In the entries that follow, find every line containing "controller" and copy it.

──────────────────────────────

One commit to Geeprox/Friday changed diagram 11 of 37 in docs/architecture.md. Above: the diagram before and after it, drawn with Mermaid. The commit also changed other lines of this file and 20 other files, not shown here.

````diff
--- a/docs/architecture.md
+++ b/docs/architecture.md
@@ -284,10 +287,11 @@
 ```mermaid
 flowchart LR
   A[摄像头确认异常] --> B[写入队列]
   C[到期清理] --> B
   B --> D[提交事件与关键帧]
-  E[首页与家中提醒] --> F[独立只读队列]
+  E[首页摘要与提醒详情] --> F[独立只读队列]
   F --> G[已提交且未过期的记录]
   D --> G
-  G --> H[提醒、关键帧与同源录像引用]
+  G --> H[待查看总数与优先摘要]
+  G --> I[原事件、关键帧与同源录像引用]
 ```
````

──────────────────────────────

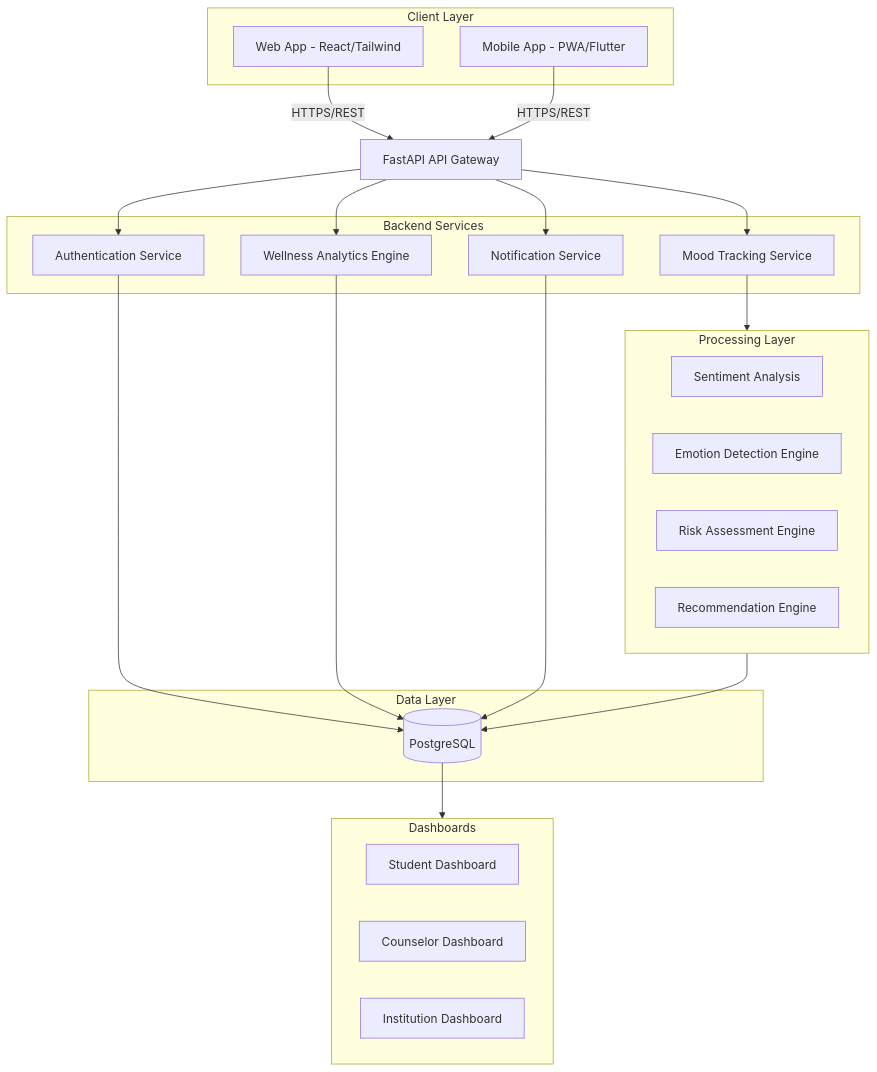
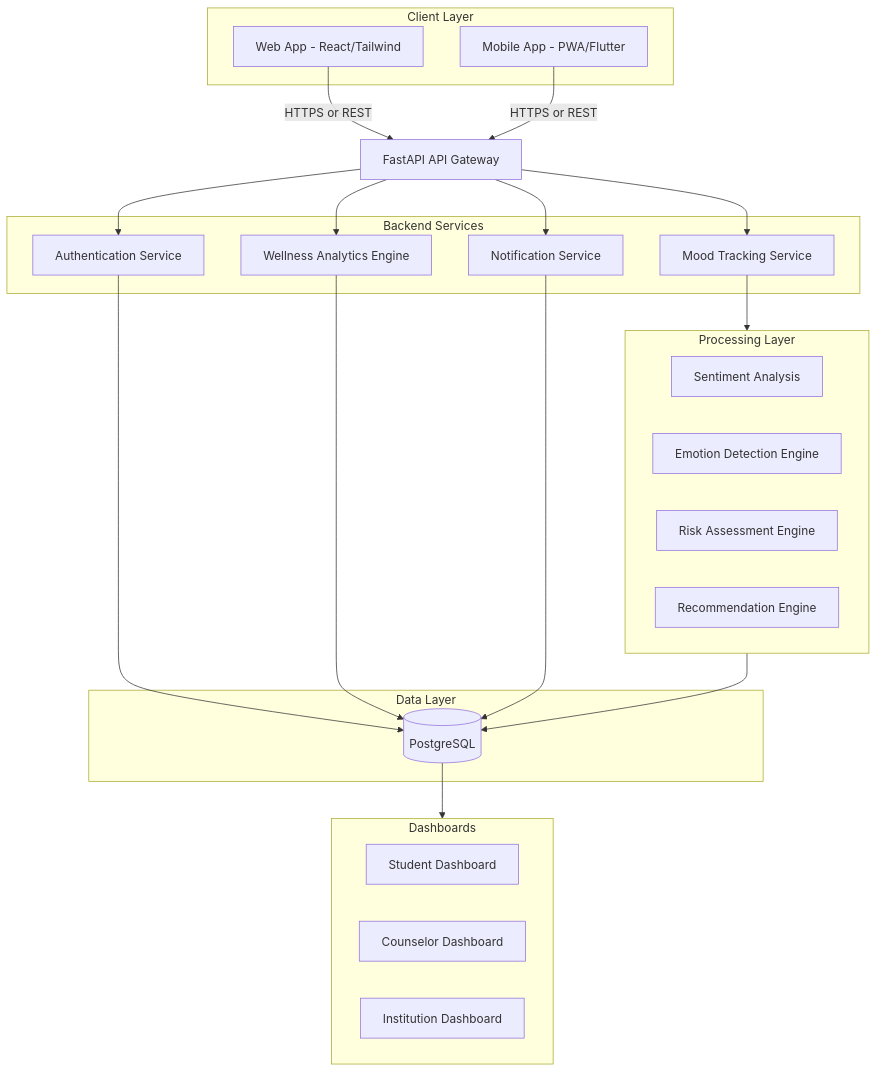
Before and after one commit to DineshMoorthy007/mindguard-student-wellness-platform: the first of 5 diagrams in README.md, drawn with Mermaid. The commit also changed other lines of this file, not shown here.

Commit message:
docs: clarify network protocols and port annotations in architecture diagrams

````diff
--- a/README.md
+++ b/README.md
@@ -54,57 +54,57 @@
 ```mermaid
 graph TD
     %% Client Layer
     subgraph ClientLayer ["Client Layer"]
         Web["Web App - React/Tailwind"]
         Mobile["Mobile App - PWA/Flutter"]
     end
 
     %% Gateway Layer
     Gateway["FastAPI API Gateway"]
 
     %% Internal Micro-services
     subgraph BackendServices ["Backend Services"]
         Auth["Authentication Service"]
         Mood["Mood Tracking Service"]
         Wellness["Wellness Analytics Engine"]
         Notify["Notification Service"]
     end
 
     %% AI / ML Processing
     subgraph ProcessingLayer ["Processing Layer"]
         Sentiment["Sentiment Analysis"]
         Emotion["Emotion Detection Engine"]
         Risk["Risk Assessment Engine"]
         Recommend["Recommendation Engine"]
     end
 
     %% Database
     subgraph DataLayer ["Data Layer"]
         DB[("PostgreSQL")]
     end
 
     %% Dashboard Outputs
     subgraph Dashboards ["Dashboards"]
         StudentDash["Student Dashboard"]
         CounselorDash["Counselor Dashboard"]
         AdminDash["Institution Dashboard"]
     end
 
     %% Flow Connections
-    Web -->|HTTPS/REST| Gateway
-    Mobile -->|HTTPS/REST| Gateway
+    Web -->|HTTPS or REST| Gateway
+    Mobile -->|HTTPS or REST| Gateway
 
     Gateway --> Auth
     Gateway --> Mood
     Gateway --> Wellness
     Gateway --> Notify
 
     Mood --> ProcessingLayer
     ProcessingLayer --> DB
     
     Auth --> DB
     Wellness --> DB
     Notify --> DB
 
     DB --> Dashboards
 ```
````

──────────────────────────────

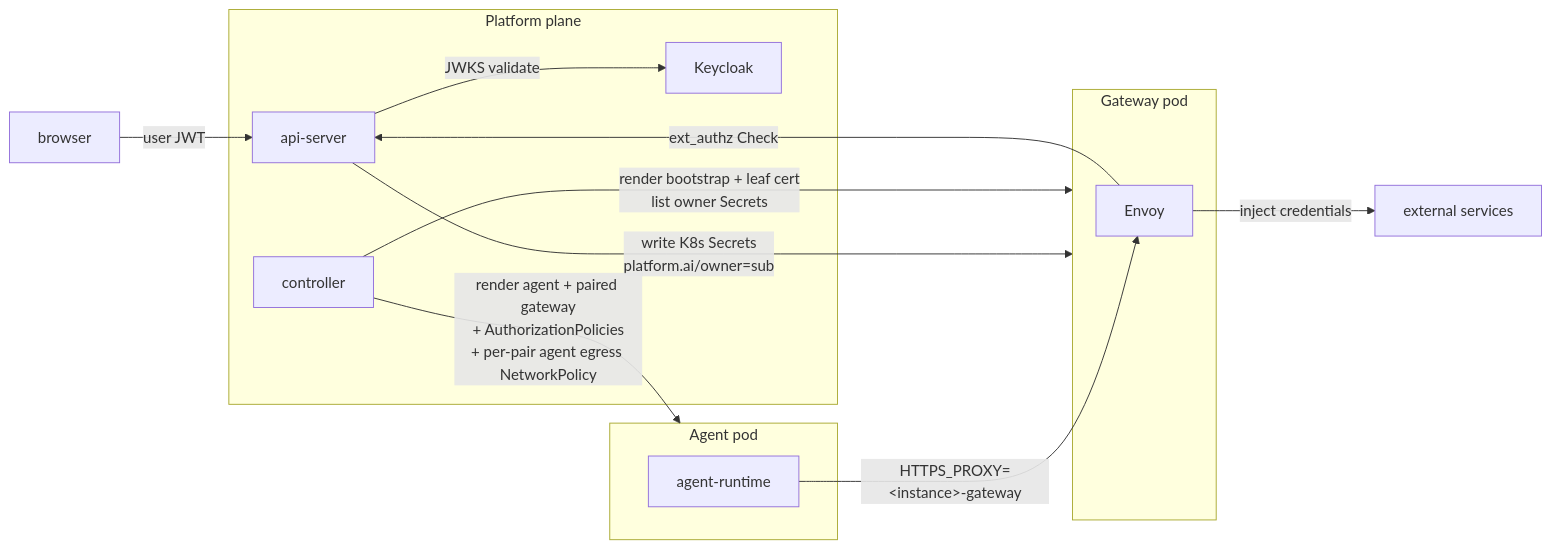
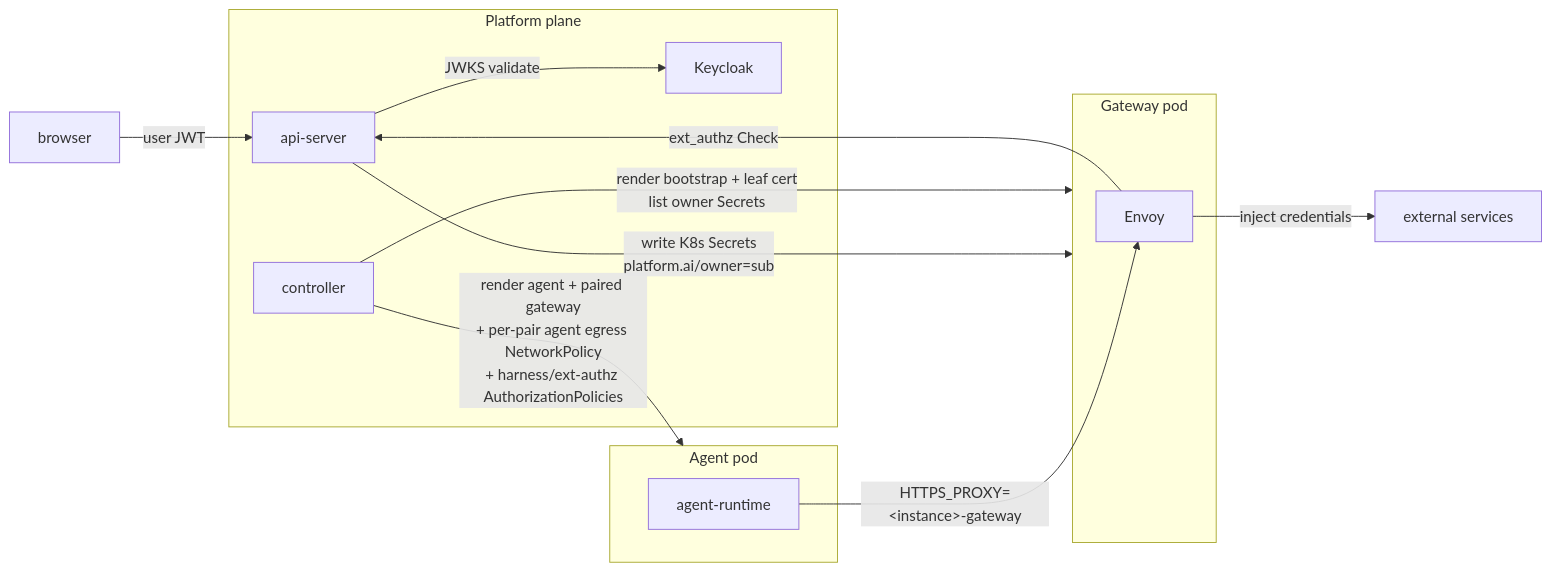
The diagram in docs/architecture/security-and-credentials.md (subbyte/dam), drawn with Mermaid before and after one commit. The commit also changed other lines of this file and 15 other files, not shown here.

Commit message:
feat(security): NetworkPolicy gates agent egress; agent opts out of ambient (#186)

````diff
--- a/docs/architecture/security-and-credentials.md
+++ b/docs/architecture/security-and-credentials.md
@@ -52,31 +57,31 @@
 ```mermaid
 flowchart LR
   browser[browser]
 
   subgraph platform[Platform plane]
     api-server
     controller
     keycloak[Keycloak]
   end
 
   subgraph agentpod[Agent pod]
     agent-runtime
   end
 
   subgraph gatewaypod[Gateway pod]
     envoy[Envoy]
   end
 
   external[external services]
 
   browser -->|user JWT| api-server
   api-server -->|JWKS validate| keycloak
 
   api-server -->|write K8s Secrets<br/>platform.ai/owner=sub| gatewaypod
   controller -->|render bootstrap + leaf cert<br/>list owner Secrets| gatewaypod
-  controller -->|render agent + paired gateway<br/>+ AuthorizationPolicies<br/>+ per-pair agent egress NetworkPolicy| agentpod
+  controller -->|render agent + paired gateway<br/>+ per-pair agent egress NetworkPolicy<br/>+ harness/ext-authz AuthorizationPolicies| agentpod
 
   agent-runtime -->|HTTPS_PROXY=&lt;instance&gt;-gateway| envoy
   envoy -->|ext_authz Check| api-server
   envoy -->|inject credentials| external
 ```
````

──────────────────────────────

*Written solution*:
     controller
   controller -->|render bootstrap + leaf cert<br/>list owner Secrets| gatewaypod
-  controller -->|render agent + paired gateway<br/>+ AuthorizationPolicies<br/>+ per-pair agent egress NetworkPolicy| agentpod
+  controller -->|render agent + paired gateway<br/>+ per-pair agent egress NetworkPolicy<br/>+ harness/ext-authz AuthorizationPolicies| agentpod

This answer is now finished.